Malnutrition also destroys the immune system, predisposing an individual to various diseases, and deaths.
As mitigation to food insecurity, Gates said the Bill and Melinda Gates Foundation is working with researchers on drought and disease-resistant seed varieties besides appropriate technology.
The Foundation, for instance, funded the Water Efficient Maize for Africa (WEMA) which was launched in 2008 to manage risk of drought, resulting into an increase of maize yields to about 24 to 35 per cent.
The maize variety is drought and insect-pest-resistant and is developed by use of conventional breeding, marker-assisted breeding and biotechnology, especially if the youth were encouraged to use technology to find solutions in agriculture.

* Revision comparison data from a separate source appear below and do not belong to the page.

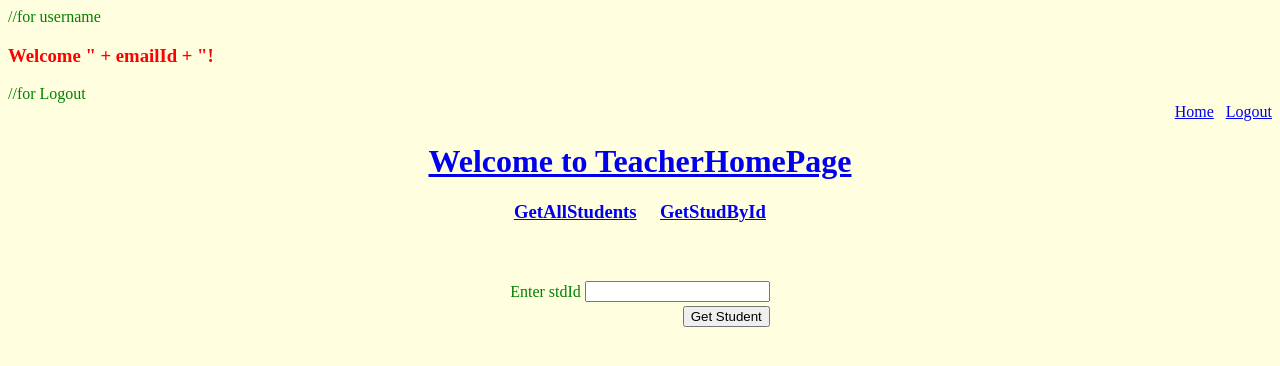
Repository: rajeshyadav3/Student
Page: http://localhost/StudWebApp/GetStudById.jsp
The author's editor kept a copy of each file at every save. The page is drawn from the files as they stood at one save, then again after the next save.
The browser window is 1280 px wide. The pictures show the whole page.
The page is served by Tomcat 9.

Above is the page before, as saved 2024-01-16 17:15:26.

After the next save:
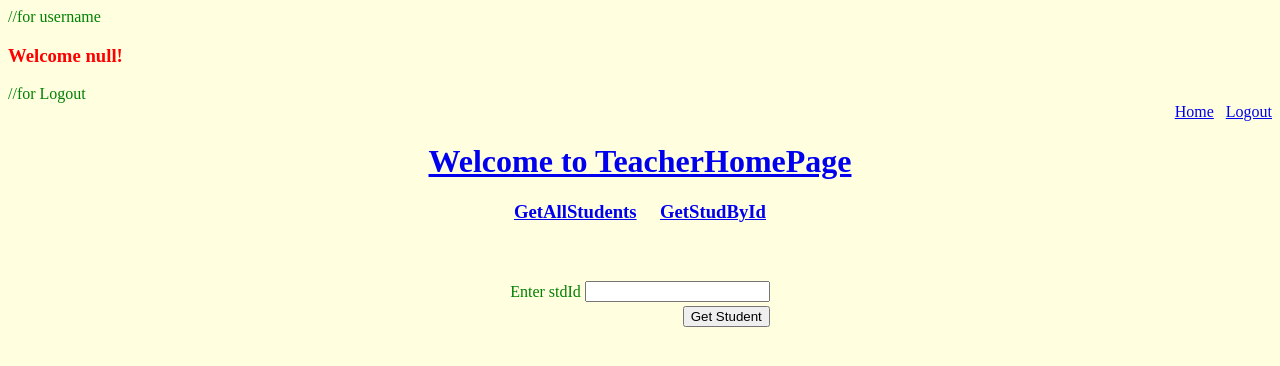
Saved 83 s later.
--- a/Advjava assgnment/workspace2/StudWebApp/WebContent/TeacherHomePage.jsp
+++ b/Advjava assgnment/workspace2/StudWebApp/WebContent/TeacherHomePage.jsp
@@ -10,7 +10,7 @@
 
 		<% String emailId = (String) session.getAttribute("emailId"); %>
 		//for username
-		<h3 style='color:red;'>Welcome " + emailId + "!</h3>
+		<h3 style='color:red;'>Welcome <%= emailId %>!</h3>
 
 		//for Logout
 		<form align='right'>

“Wema in Africa is a successful project under drought conditions. Productivity is about 30 per cent higher. This is beneficial for farmers,” said Gates.
Gates said maize productivity in Kenya is low, an issue that needs to be addressed through adaptation on technology in farming besides the government helping small-scale farmers access credit and adapt water storage technology to boost productivity.
“In Western countries, there is fertilizer, and irrigation used to boost production unlike in Kenya,” said Gates who attributed low productivity to weather changes in dry areas “farmers may be encouraged to switch to maize or sorghum that stands heat.”